Task → Task for the records below: count the lines that contain the word "assets" and give only that number.

==== The input ====

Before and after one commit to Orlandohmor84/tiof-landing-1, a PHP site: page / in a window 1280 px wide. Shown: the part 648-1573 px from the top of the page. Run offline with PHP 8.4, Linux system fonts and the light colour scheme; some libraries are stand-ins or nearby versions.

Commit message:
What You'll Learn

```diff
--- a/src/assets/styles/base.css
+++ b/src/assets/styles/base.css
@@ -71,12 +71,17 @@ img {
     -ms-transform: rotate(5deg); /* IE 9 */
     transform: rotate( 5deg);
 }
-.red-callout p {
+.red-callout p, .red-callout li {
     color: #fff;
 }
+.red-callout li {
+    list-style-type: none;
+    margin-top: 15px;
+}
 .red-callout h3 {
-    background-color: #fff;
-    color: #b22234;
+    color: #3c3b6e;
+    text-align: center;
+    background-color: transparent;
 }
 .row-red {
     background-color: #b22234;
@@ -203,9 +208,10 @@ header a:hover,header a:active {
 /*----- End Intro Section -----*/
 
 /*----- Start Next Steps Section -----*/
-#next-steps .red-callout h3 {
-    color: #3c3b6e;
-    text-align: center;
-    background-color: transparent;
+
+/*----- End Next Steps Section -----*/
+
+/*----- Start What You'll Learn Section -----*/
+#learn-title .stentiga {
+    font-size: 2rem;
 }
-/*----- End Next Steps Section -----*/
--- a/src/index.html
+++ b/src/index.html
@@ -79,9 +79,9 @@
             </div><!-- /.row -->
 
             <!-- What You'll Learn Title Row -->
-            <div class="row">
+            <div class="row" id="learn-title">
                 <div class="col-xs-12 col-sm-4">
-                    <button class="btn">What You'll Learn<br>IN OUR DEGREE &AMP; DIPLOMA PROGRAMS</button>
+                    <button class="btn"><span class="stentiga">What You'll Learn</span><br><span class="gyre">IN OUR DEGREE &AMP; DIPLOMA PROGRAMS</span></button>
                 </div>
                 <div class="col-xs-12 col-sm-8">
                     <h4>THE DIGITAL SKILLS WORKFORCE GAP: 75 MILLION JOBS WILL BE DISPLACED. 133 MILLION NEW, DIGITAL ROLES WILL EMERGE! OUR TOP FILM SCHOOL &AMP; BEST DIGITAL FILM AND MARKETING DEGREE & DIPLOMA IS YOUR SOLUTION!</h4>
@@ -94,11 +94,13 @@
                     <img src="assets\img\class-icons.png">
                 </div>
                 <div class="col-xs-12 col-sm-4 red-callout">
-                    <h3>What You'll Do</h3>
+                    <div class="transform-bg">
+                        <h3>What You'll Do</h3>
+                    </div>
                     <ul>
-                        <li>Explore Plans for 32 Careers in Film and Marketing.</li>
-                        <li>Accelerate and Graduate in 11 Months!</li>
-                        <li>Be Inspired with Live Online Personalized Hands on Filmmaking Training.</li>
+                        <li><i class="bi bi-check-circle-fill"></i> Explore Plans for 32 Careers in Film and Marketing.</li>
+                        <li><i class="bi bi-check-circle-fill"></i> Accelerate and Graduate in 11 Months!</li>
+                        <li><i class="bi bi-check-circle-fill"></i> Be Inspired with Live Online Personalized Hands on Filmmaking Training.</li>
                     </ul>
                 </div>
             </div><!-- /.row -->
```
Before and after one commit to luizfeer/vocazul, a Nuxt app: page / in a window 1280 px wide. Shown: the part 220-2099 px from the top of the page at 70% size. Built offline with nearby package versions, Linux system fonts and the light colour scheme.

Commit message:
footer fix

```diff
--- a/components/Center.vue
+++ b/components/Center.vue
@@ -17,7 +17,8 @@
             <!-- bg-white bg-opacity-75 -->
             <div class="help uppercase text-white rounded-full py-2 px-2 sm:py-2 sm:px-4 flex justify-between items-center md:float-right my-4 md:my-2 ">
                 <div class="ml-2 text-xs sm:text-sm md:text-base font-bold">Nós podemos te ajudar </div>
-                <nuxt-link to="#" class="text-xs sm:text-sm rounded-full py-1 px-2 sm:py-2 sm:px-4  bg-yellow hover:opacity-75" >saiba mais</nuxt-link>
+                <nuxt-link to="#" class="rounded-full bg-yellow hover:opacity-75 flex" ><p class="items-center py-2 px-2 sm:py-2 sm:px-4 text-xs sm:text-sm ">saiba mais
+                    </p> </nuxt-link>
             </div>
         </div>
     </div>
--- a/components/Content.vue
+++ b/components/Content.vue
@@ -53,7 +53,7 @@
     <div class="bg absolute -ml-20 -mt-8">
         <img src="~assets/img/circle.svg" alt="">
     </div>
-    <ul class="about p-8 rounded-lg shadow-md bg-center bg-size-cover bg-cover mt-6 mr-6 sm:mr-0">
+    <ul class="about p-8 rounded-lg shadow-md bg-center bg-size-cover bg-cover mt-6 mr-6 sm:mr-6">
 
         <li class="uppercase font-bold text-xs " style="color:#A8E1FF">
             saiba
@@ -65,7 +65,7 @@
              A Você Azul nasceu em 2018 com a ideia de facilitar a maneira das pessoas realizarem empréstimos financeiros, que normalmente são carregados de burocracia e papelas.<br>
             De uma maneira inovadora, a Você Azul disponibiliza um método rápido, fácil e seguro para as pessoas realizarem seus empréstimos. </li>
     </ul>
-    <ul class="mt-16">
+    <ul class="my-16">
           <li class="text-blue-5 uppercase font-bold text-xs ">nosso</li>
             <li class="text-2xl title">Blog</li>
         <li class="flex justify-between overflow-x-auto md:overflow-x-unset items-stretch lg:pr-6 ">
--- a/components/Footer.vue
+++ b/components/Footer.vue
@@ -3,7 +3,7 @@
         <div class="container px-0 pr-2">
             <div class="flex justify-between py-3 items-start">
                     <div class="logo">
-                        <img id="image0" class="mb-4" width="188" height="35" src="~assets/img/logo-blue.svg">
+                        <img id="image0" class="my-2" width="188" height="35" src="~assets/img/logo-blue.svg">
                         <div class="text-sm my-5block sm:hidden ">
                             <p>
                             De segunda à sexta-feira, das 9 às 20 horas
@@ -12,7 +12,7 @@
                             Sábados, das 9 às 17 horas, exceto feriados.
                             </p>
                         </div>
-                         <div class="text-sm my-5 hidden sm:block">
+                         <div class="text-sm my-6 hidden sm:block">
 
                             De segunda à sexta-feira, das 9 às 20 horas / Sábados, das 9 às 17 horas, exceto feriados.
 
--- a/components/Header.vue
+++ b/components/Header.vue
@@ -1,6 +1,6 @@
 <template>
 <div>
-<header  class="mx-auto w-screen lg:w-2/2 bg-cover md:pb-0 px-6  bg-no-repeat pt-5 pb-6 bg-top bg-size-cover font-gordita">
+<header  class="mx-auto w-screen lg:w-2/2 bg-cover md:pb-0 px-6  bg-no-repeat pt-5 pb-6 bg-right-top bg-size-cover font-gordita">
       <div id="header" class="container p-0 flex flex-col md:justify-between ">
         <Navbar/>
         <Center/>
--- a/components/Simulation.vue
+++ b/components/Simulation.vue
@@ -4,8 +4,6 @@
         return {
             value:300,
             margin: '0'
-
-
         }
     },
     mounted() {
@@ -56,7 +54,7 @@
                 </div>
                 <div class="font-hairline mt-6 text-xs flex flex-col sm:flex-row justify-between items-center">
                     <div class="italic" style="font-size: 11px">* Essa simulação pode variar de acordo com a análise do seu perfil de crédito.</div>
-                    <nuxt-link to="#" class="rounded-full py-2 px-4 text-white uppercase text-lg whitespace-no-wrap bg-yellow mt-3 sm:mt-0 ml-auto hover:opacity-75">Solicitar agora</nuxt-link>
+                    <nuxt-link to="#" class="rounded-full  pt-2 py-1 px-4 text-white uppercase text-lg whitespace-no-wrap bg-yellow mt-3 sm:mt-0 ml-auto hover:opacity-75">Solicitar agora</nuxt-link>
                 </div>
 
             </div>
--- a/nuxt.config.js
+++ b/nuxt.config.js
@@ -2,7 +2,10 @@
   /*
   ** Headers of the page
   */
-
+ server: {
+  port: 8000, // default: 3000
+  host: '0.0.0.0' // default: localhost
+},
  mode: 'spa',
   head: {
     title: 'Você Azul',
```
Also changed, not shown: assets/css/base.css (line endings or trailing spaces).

====

Answer for the task → 7